Visually, the game is amazing. One of my major complaints in Dragon Age: Origins was how bland and unoriginal the game design was. Dragon Age 2 has no such problem. You can tell the staff spent a lot of time on design. The characters look great, the armor and weapons are bounds above Origins designs, and the city of Kirkwall has the genuine feel of a fantasy world port town. Along with that, the battle animations and the spells are brilliant – and you’ll never get tired of blowing enemies into tiny bloody chunks.
The gameplay itself, in my opinion, is smoother and faster. It feels like Diablo to some, but while playing my rogue I honestly kept thinking God of War. Either way, it’s fast and furious and massive. Your party doesn’t take on one big enemy very often. Most of the time you’ll be dealing with swarms of mobs, and as you clear a wave you’ll likely have another group pop out of the ground or drop from the rooftops or run around a corner. There’s something raw and invigorating about tearing through waves of enemies at high speeds that makes you feel epic. That said, you’ll still encounter a few ‘boss’ fights where you’ll need to take your time and direct your team – but it’s easy to pause the game with the radial menu, issue a few commands, and jump right back into the fray.

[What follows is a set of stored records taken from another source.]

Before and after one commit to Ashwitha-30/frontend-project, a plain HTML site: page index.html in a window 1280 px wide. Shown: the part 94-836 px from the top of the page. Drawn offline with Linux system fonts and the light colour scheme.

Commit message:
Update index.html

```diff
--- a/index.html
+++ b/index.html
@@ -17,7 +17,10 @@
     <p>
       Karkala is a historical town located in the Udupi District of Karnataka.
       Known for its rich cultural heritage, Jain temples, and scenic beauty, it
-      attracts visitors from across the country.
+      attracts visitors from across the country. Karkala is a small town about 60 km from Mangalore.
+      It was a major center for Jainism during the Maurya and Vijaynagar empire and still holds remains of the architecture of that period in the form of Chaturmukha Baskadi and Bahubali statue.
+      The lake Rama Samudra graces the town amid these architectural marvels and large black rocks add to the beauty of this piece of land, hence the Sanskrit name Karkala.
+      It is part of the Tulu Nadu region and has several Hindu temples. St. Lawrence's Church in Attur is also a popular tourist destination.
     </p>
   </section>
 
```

As for the story itself, I’m not going to lie and say it was inspired or even gripping. It was good. It had some strong points, and there were a few emotionally moving parts of the game. However, before I’d gotten very far in the game, I already was able to figure out exactly what was going to eventually happen. Nothing surprised me, and that might be because I’m a critical thinker but I got the feeling it’s just cause I was paying attention as I played the game. It certainly kept me entertained, but overall I’d just say it was “alright.” What I found most interesting was the way Varric relates your tale during the game, and if anything I’d have liked to see that played up more. It’d be nice if some of your major choices caused a short discussion between Varric and the Inquisitor rather then limited to (mostly) chapter recaps. Still, the style itself had a nice effect that was unique and fun.
So, what kind of score does DA2 get? That’s the tricky part. There are some rather large flaws in the game, and even overlooking those flaws I just didn’t feel Dragon Age 2 was as on the same level as previous Bioware games. I’ve heard reviews that tore the game apart. I’ve read a couple that suggested it was an early favorite for Game of the Year. I don’t know that I agree with either. While I can’t just overlook the problems I also can’t deny that I was really into the game and it was rare that I didn’t play for several hours at a time and enjoy that time. That said, it might be the first Bioware game I really have no desire to play through a second time.
Final verdict? 3.5 Dragons.
If you like the RPG genre or need a good action game with a decent story then you really should give Dragon Age 2 a chance, flaws and all. I think in the end you’ll enjoy it, but you probably won’t fall in love.